The stage of the tumour refers to its size and extent of spread to other regions. Cancer restricted to the breast is called localized cancer, while metastatic cancer spreads to other organs. Cancer stage is symbolized by Stages I to IV. The higher the stage, the larger the tumour is. The grade of the tumour is determined based on how different it looks from the healthy cells under a microscope.
What is the status of the hormone receptor?
Oestrogen and progesterone hormones play an important role in breast cancer development and the rate at which it progresses. Cancer cells may have oestrogen and progesterone receptors, allowing them to detect hormone signal molecules in the blood. This, in turn, fuels the growth of cancerous cells. Cancer cells that do not have these receptors are unable to tap growth-signalling message and therefore, there is no further growth.
What is the status of my human epidermal growth factor receptor 2 (HER2)?

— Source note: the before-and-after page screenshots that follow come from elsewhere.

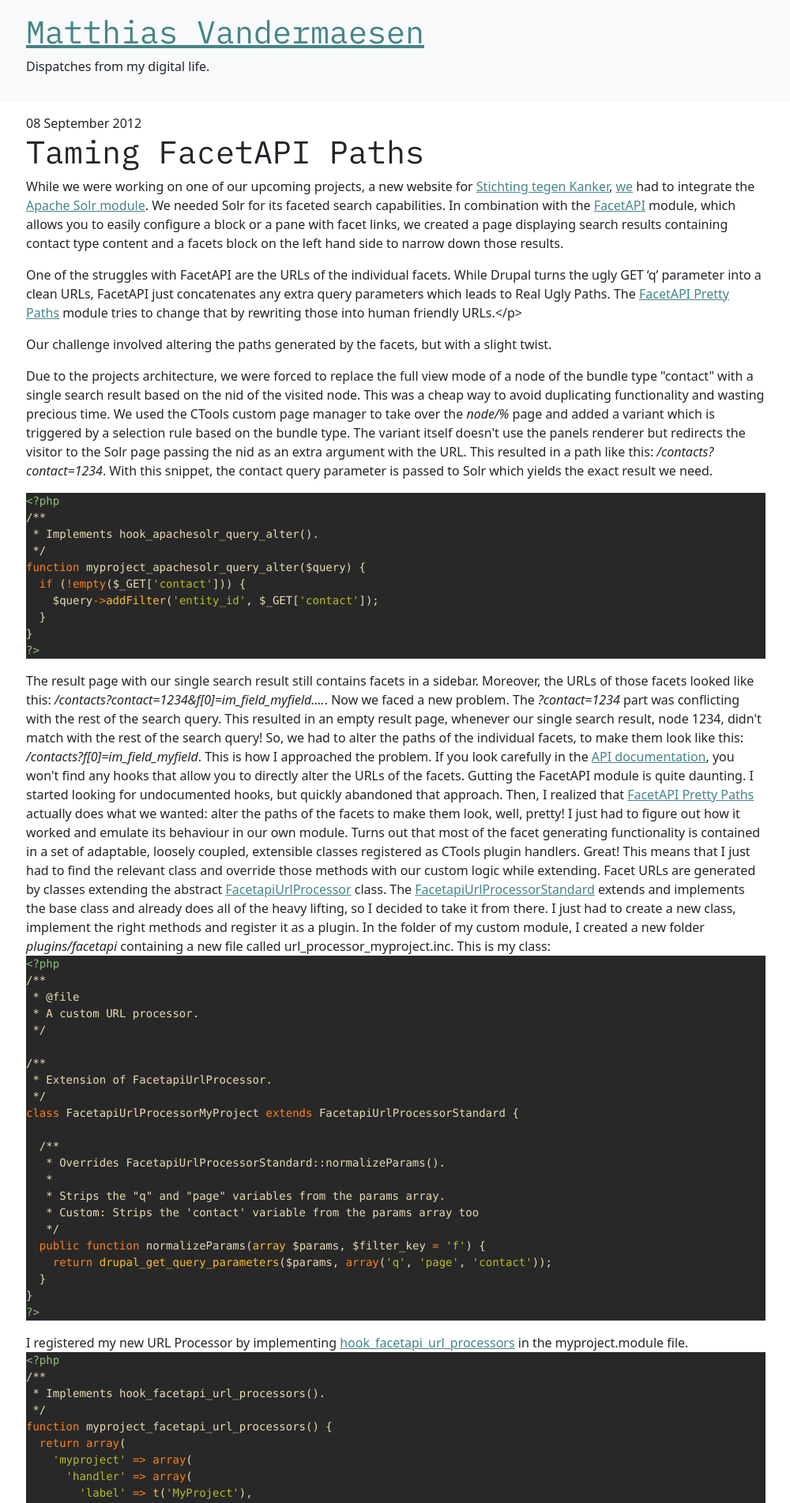
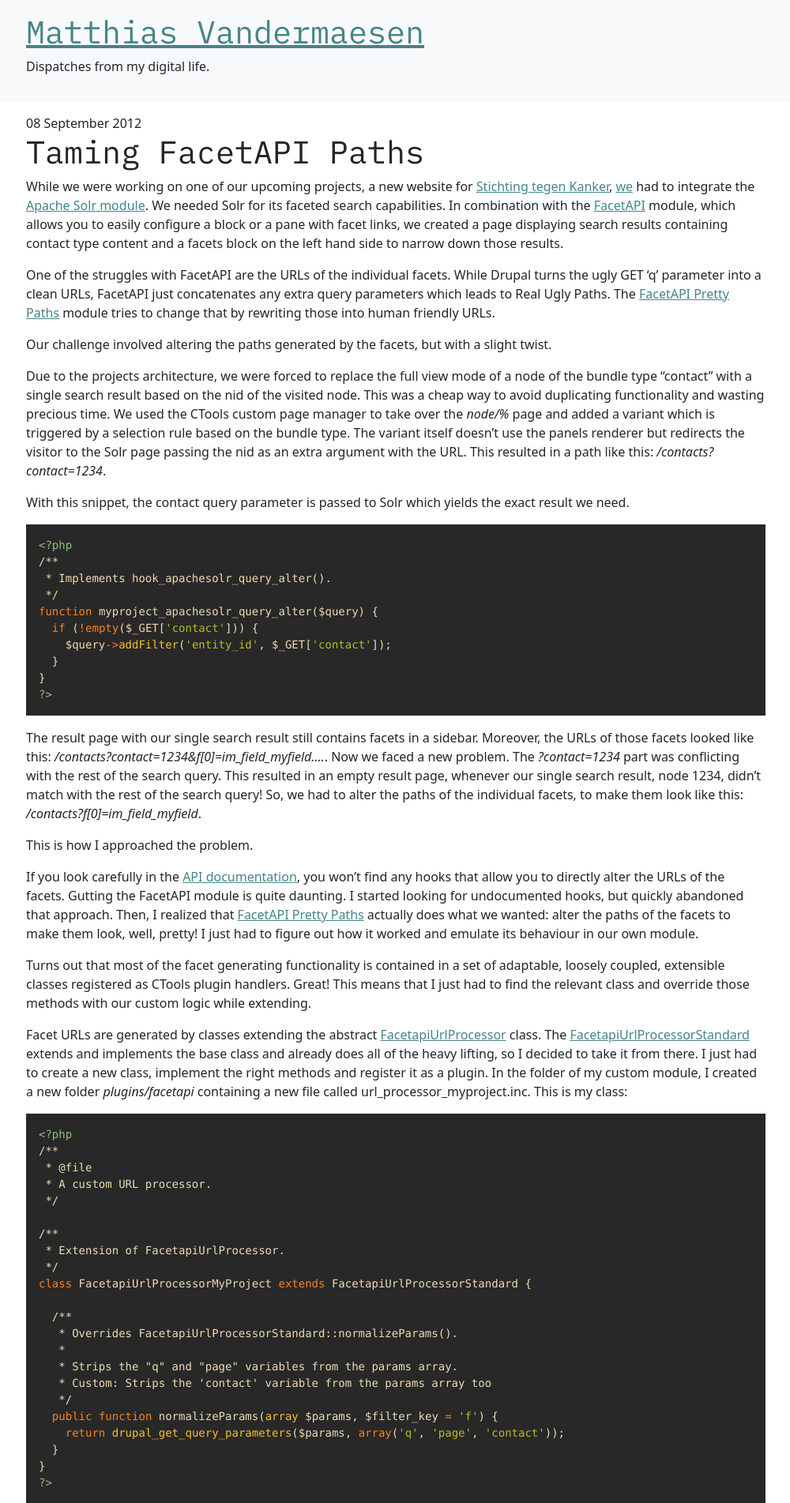
Before and after one commit to netsensei/colada, a Jekyll site: the page built from _posts/2012-09-08-taming-facetapi-paths.markdown, in a window 1280 px wide. Shown: the top 1903 px of the page at 79% size, without its empty margins (139-1139 px from the left). Built offline with Jekyll 4.4.1, drawn with Linux system fonts in a browser that asks for light colours; some of the changed text lies outside the part shown.

Commit message:
Fixed: syntax highlighting in older blogposts.

````diff
--- a/_posts/2012-09-08-taming-facetapi-paths.markdown
+++ b/_posts/2012-09-08-taming-facetapi-paths.markdown
@@ -1,18 +1,20 @@
 ---
 layout: post
 title:  "Taming FacetAPI Paths"
-date:   2012-09-08 20:00:00
-categories: Drupal
+date:   2012-09-08
+categories: drupal
 ---
 While we were working on one of our upcoming projects, a new website for <a href="http://www.kanker.be/">Stichting tegen Kanker</a>, <a href="http://www.wunderkraut.com">we</a> had to integrate the <a href="http://drupal.org/project/apachesolr">Apache Solr module</a>. We needed Solr for its faceted search capabilities. In combination with the <a href="http://drupal.org/project/facetapi">FacetAPI</a> module, which allows you to easily configure a block or a pane with facet links, we created a page displaying search results containing contact type content and a facets block on the left hand side to narrow down those results.
 
-One of the struggles with FacetAPI are the URLs of the individual facets. While Drupal turns the ugly GET 'q' parameter into a clean URLs, FacetAPI just concatenates any extra query parameters which leads to Real Ugly Paths. The <a href="http://drupal.org/project/facetapi_pretty_paths">FacetAPI Pretty Paths</a> module tries to change that by rewriting those into human friendly URLs.</p>
-<p>Our challenge involved altering the paths generated by the facets, but with a slight twist.</p>
-<p>Due to the projects architecture, we were forced to replace the full view mode of a node of the bundle type "contact" with a single search result based on the nid of the visited node. This was a cheap way to avoid duplicating functionality and wasting precious time. We used the CTools custom page manager to take over the <em>node/%</em> page and added a variant which is triggered by a selection rule based on the bundle type. The variant itself doesn't use the panels renderer but redirects the visitor to the Solr page passing the nid as an extra argument with the URL. This resulted in a path like this: <em>/contacts?contact=1234</em>.
+One of the struggles with FacetAPI are the URLs of the individual facets. While Drupal turns the ugly GET 'q' parameter into a clean URLs, FacetAPI just concatenates any extra query parameters which leads to Real Ugly Paths. The <a href="http://drupal.org/project/facetapi_pretty_paths">FacetAPI Pretty Paths</a> module tries to change that by rewriting those into human friendly URLs.
+
+Our challenge involved altering the paths generated by the facets, but with a slight twist.
+
+Due to the projects architecture, we were forced to replace the full view mode of a node of the bundle type "contact" with a single search result based on the nid of the visited node. This was a cheap way to avoid duplicating functionality and wasting precious time. We used the CTools custom page manager to take over the <em>node/%</em> page and added a variant which is triggered by a selection rule based on the bundle type. The variant itself doesn't use the panels renderer but redirects the visitor to the Solr page passing the nid as an extra argument with the URL. This resulted in a path like this: <em>/contacts?contact=1234</em>.
 
 With this snippet, the contact query parameter is passed to Solr which yields the exact result we need.
 
-{% highlight php %}
+```php
 <?php
 /**
  * Implements hook_apachesolr_query_alter().
@@ -23,7 +25,7 @@ function myproject_apachesolr_query_alter($query) {
   }
 }
 ?>
-{% endhighlight %}
+```
 
 The result page with our single search result still contains facets in a sidebar. Moreover, the URLs of those facets looked like this: <em>/contacts?contact=1234&amp;f[0]=im_field_myfield....</em>. Now we faced a new problem. The <em>?contact=1234</em> part was conflicting with the rest of the search query. This resulted in an empty result page, whenever our single search result, node 1234, didn't match with the rest of the search query! So, we had to alter the paths of the individual facets, to make them look like this: <em>/contacts?f[0]=im_field_myfield</em>.
 
@@ -35,7 +37,7 @@ Turns out that most of the facet generating functionality is contained in a set
 
 Facet URLs are generated by classes extending the abstract <a href="http://drupalcode.org/project/facetapi.git/blob/refs/heads/7.x-2.x:/plugins/facetapi/url_processor.inc">FacetapiUrlProcessor</a> class. The <a href="http://drupalcode.org/project/facetapi.git/blob/refs/heads/7.x-2.x:/plugins/facetapi/url_processor_standard.inc">FacetapiUrlProcessorStandard</a> extends and implements the base class and already does all of the heavy lifting, so I decided to take it from there. I just had to create a new class, implement the right methods and register it as a plugin. In the folder of my custom module, I created a new folder <em>plugins/facetapi</em> containing a new file called url_processor_myproject.inc. This is my class:
 
-{% highlight php %}
+```php
 <?php
 /**
  * @file
@@ -58,11 +60,11 @@ class FacetapiUrlProcessorMyProject extends FacetapiUrlProcessorStandard {
   }
 }
 ?>
-{% endhighlight %}
+```
 
 I registered my new URL Processor by implementing <a href="http://drupalcode.org/project/facetapi.git/blob/refs/heads/7.x-2.x:/facetapi.api.php">hook_facetapi_url_processors</a> in the myproject.module file.
 
-{% highlight php %}
+```php
 <?php
 /**
  * Implements hook_facetapi_url_processors().
@@ -78,17 +80,17 @@ function myproject_facetapi_url_processors() {
   );
 }
 ?>
-{% endhighlight %}
+```
 
 I also included the .inc file in the myproject.info file:
 
-{% highlight php %}
+```php
 files[] = plugins/facetapi/url_processor_myproject.inc
-{% endhighlight %}
+```
 
 Now I had a new registered URL Processor handler. But I still needed to hook it up with the correct Solr searcher on which the FacetAPI relies to generate facets. <a href="http://drupalcode.org/project/facetapi.git/blob/refs/heads/7.x-2.x:/facetapi.api.php">hook_facetapi_searcher_info_alter</a> allows you to override the searcher definition and tell the searcher to use your new custom URL processor rather than the standard URL processor. This is the implementation in myproject.module:
 
-{% highlight php %}
+```php
 <?php
 /**
  * Implements hook_facetapi_search_info().
@@ -99,7 +101,7 @@ function myproject_facetapi_searcher_info_alter(array &$searcher_info) {
   }
 }
 ?>
-{% endhighlight %}
+```
 
 After clearing the cache, the correct path was generated per facet. Great! Of course, the paths still don't look pretty and contain those way too visible and way too ugly query parameters. We could enable the FacetAPI Pretty Path module, but by implementing our own URL processor, FacetAPI Pretty Paths will cause a conflict since the searcher uses either one or the other class. Not both. One way to solve this problem would be to extend the <a href="http://drupalcode.org/project/facetapi_pretty_paths.git/blob/refs/heads/7.x-1.x:/plugins/facetapi/url_processor_pretty_paths.inc">FacetapiUrlProcessorPrettyPaths</a> class, since it is derived from the same FacetapiUrlProcessorStandard base class, and override its normalizeParams() method.
 
--- a/_sass/components/_syntax.scss
+++ b/_sass/components/_syntax.scss
@@ -2,6 +2,7 @@
 }
 .highlighter-rouge > .highlight {
     padding: 1rem;
+    margin-bottom: 1rem;
 }
 
 pre.highlight {
````
Also changed, not shown: _posts/2012-12-02-template-suggestions-and-panels-panes.markdown (+12 -12 lines), _posts/2013-01-28-bending-drupal-commerce-add-to-cart-form.markdown (+8 -8 lines), _posts/2014-08-30-taming-drupal-breadcrumbs.markdown (+8 -8 lines).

This is another type of growth signal receptor, which is present on breast cancer cells. Tumours that produce more than normal level of HER2 may grow aggressively, but they respond well to treatment drugs.
What are the chances of the cancer returning or spreading to other areas?
Oncologists specifically look at the size of the tumour, HER2 status, hormone receptors, grade and stage to assess the likelihood of cancer returning back or spreading to other regions of the body. In addition, the doctor may suggest a few medical tests to confirm the risk of recurrence of breast cancer in the future.
What is the suggested plan for treatment after diagnosis?
Based on the assessment of the tumour, the oncologist may recommend a surgery, radiation therapy, chemotherapy, hormone blockers or drug therapy as a part of breast cancer treatment. The choice of treatment may depend on the size of the tumour, the risk and whether lymph nodes are involved or not.;;
What side effects might I experience during treatment?
Breast cancer medication causes fatigue, darkening of skin, lymphedema, or irritation of breast skin. The oncologist may help provide a clear view of the side effects that you may encounter during the course of treatment and guidance on how to cope with the stress. So these are the brain cancer questions you must ask your oncologist.